→ Material provided
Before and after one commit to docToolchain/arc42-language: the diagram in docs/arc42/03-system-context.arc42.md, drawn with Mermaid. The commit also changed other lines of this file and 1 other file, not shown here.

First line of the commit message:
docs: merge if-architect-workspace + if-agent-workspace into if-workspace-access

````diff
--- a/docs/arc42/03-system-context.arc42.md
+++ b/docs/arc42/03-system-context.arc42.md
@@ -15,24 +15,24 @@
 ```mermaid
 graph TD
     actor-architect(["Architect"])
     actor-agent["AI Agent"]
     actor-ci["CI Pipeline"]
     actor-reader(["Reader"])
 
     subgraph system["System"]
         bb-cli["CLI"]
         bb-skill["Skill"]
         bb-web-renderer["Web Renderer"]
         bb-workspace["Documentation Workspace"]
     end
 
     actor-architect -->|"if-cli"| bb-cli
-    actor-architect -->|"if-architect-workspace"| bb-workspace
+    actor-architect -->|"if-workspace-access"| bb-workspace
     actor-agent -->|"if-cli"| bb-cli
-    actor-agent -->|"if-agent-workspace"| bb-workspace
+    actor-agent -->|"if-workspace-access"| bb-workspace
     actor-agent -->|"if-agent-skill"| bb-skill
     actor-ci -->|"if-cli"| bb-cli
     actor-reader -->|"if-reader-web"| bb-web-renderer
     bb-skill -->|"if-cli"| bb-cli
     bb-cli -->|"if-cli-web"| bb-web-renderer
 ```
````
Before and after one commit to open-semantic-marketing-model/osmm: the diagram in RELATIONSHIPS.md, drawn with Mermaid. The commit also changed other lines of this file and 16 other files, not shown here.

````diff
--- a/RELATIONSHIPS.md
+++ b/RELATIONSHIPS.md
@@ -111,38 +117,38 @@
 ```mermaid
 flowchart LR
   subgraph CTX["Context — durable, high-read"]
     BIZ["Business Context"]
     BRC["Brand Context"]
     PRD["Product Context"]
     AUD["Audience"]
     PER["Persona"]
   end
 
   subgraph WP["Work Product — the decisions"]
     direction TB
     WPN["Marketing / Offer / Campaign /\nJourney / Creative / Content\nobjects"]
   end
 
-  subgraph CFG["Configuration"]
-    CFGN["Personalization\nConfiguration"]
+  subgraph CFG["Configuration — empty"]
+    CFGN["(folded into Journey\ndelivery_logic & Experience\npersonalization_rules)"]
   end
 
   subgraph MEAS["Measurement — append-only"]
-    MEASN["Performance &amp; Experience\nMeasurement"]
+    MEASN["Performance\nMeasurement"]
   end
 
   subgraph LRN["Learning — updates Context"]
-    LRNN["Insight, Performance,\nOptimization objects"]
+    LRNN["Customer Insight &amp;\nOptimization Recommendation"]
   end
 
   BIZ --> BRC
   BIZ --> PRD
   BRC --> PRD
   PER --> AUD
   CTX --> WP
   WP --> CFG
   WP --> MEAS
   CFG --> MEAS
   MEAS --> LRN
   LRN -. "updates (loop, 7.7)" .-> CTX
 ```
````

→ What is expected
What lines in the data above carry "Performance"? Return them all.

→ Result
-    MEASN["Performance &amp; Experience\nMeasurement"]
+    MEASN["Performance\nMeasurement"]
-    LRNN["Insight, Performance,\nOptimization objects"]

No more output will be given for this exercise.